§ Task prompt:
Work out the number of lines in the listing below that include "cursor", and answer with it alone.

______________________________

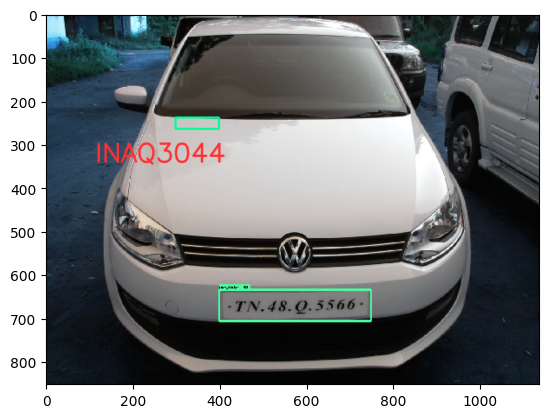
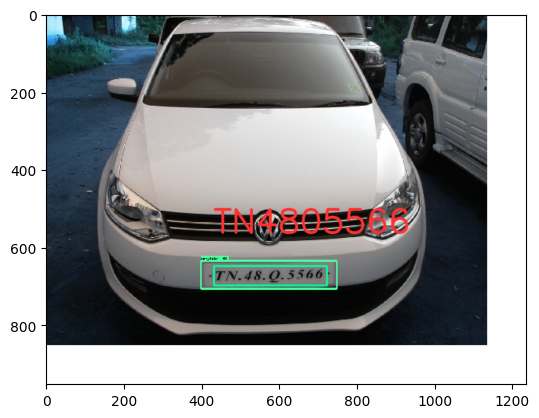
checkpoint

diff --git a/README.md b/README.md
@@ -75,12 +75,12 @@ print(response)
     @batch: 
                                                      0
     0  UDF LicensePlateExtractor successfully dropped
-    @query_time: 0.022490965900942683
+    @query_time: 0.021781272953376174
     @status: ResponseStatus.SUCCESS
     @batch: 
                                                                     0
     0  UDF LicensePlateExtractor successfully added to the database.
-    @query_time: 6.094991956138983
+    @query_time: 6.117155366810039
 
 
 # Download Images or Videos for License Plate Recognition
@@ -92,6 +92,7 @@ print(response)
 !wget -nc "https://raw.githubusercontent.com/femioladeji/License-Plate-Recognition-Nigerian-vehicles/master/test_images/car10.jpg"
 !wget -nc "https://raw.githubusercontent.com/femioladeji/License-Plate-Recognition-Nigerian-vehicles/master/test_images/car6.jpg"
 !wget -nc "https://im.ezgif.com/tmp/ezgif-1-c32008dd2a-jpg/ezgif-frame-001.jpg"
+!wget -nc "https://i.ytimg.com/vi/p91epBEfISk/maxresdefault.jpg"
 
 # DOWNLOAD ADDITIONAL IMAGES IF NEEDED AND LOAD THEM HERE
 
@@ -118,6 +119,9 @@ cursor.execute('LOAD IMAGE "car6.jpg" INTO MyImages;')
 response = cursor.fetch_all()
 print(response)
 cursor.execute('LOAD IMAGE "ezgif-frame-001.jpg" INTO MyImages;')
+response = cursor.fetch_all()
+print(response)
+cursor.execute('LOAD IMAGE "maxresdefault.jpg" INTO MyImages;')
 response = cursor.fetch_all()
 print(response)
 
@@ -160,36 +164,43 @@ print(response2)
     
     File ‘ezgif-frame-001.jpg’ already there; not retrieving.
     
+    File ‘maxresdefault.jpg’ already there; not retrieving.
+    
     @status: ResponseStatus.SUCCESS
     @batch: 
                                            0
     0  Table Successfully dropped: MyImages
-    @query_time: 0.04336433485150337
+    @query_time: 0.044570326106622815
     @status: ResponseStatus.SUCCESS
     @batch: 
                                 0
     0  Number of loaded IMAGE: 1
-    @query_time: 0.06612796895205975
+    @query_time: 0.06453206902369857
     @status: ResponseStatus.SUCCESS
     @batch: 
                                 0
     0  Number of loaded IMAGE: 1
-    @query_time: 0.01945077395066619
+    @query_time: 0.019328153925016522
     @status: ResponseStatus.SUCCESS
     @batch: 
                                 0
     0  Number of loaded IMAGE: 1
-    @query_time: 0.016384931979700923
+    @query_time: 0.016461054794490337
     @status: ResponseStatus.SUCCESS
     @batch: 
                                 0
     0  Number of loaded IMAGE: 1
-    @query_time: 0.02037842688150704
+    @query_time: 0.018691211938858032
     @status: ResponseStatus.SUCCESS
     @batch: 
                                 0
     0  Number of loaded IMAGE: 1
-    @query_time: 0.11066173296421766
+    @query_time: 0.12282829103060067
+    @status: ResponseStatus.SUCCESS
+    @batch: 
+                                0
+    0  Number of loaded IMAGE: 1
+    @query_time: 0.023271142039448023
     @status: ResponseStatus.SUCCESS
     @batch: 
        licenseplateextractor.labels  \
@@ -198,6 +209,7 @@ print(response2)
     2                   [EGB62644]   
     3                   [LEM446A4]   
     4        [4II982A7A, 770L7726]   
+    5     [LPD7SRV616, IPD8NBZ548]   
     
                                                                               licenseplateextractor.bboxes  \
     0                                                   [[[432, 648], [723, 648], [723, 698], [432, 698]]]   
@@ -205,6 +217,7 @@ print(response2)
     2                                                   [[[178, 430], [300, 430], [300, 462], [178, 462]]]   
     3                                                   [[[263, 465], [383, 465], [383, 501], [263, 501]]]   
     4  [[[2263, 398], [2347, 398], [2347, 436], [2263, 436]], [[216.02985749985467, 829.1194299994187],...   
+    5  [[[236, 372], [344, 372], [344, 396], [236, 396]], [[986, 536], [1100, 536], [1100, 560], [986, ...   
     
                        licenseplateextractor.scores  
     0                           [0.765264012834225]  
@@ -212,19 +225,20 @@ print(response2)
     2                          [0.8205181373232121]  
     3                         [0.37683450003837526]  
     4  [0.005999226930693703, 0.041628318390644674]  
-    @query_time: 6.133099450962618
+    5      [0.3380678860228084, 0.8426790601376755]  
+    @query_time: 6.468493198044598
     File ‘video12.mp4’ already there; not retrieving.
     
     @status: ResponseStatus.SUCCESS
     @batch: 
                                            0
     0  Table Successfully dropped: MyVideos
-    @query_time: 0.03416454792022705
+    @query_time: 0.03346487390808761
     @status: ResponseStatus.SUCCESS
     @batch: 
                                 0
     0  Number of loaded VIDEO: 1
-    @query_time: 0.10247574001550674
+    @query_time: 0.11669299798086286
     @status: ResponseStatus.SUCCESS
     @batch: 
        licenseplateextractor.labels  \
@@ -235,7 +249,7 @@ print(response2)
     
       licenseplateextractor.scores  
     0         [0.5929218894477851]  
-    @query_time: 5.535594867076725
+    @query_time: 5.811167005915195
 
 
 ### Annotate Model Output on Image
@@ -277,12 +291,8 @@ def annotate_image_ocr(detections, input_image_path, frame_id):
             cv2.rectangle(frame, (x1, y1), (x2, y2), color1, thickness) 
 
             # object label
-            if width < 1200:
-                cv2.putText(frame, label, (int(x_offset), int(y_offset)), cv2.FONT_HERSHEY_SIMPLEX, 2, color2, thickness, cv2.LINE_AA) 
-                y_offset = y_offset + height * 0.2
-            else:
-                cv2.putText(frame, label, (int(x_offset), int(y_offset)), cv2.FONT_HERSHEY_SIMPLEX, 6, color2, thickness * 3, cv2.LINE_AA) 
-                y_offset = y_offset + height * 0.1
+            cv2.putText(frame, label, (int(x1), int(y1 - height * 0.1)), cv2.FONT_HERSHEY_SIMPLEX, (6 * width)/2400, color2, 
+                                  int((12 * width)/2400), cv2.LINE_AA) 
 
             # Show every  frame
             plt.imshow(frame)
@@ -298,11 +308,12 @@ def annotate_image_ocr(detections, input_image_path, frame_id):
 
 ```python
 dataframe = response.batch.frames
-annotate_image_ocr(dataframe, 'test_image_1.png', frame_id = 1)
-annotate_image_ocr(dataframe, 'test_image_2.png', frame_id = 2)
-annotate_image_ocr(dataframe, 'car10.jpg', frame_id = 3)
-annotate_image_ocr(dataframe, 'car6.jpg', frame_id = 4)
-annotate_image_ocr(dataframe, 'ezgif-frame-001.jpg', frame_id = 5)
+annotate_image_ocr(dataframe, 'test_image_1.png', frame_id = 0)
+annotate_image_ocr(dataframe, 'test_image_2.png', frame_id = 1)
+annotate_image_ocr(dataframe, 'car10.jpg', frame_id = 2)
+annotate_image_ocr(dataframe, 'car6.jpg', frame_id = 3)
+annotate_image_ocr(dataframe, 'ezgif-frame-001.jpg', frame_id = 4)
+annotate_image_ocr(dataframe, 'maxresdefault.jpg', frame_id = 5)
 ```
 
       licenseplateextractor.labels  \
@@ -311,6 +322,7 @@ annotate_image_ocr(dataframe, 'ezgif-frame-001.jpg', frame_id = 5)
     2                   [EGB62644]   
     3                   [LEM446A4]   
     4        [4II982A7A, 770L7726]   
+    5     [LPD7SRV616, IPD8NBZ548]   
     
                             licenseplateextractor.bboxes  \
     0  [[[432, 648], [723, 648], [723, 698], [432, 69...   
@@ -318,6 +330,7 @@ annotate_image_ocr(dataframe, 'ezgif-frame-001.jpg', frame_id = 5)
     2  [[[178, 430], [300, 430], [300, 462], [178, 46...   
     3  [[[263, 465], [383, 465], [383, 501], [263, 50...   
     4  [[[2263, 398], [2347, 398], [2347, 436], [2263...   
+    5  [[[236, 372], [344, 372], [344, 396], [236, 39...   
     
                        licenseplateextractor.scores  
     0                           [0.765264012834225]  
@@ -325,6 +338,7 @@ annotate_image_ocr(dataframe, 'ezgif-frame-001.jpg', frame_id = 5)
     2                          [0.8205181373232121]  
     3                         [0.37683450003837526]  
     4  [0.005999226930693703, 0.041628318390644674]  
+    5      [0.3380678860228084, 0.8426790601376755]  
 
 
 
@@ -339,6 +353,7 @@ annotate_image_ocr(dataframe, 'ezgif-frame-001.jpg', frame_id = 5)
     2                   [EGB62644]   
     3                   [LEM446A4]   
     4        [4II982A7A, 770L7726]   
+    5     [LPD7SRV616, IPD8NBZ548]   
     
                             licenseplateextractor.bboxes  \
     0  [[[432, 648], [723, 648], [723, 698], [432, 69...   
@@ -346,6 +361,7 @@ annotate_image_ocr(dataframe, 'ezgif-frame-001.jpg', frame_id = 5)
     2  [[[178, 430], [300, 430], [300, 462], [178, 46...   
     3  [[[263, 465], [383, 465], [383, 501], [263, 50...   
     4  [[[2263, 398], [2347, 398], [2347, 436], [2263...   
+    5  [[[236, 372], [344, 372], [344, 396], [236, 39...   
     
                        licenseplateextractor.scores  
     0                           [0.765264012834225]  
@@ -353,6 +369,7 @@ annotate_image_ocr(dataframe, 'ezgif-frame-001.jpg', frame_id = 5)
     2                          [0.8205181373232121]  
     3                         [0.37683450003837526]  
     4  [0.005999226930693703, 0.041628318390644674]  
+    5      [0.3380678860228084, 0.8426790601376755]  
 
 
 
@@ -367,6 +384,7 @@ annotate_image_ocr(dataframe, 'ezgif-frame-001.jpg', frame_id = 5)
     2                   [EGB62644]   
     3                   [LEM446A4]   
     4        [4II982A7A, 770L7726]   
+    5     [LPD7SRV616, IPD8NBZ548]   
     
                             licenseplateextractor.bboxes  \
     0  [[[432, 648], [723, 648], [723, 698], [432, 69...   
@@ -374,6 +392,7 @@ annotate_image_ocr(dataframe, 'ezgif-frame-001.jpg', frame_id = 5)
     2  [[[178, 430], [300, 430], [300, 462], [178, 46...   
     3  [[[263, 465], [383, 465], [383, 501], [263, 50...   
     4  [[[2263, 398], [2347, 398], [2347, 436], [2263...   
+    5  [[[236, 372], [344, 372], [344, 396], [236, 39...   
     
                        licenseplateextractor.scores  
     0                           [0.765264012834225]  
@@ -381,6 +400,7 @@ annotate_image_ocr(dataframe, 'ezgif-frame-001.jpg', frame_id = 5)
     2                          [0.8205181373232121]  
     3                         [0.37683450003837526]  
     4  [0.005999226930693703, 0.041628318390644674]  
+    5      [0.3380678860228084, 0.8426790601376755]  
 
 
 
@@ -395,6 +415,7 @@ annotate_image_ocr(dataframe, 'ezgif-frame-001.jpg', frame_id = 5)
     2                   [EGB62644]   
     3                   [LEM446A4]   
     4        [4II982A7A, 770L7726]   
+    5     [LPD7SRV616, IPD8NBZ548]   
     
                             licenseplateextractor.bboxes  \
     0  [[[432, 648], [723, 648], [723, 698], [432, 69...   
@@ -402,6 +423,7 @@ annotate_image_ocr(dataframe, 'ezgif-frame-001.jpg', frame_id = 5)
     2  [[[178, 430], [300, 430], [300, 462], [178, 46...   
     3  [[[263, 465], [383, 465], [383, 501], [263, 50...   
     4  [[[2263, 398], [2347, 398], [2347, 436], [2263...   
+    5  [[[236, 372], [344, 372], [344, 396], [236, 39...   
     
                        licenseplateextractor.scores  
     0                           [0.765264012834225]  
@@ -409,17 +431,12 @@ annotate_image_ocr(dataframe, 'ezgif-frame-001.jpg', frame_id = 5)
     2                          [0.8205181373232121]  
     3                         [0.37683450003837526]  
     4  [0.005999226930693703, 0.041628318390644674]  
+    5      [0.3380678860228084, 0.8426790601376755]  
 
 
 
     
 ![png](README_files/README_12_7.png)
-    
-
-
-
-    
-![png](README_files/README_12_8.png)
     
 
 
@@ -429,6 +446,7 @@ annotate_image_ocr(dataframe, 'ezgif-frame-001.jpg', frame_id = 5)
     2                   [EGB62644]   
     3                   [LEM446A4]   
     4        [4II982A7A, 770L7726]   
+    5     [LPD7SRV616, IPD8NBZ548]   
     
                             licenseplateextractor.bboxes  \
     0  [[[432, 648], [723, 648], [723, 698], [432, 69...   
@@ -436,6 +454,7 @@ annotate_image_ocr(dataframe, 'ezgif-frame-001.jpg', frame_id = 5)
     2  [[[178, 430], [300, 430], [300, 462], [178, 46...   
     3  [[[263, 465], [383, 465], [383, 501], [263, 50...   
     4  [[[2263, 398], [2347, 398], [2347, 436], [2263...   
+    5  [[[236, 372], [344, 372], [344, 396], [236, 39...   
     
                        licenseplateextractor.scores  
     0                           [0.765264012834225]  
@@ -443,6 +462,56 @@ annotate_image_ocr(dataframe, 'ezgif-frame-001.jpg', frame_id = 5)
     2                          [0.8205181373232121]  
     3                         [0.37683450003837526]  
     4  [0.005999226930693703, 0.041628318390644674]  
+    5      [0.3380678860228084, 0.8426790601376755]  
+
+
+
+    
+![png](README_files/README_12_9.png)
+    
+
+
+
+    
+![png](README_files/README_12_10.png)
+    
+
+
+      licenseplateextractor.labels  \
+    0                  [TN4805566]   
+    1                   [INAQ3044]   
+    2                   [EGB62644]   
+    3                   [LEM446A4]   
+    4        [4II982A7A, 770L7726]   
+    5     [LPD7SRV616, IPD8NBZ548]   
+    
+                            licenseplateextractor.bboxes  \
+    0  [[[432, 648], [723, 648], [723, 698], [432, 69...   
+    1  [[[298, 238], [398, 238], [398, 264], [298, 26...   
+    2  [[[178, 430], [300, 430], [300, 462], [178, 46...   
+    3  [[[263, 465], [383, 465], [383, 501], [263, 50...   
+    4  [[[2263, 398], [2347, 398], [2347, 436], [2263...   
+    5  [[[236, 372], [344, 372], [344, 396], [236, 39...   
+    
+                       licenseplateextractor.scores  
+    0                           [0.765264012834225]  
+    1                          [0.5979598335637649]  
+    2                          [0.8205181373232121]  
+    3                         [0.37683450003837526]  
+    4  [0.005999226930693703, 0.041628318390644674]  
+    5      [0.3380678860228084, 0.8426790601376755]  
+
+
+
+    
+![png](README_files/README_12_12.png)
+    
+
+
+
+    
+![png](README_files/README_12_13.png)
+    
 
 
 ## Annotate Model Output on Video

______________________________

§ Finished task:
6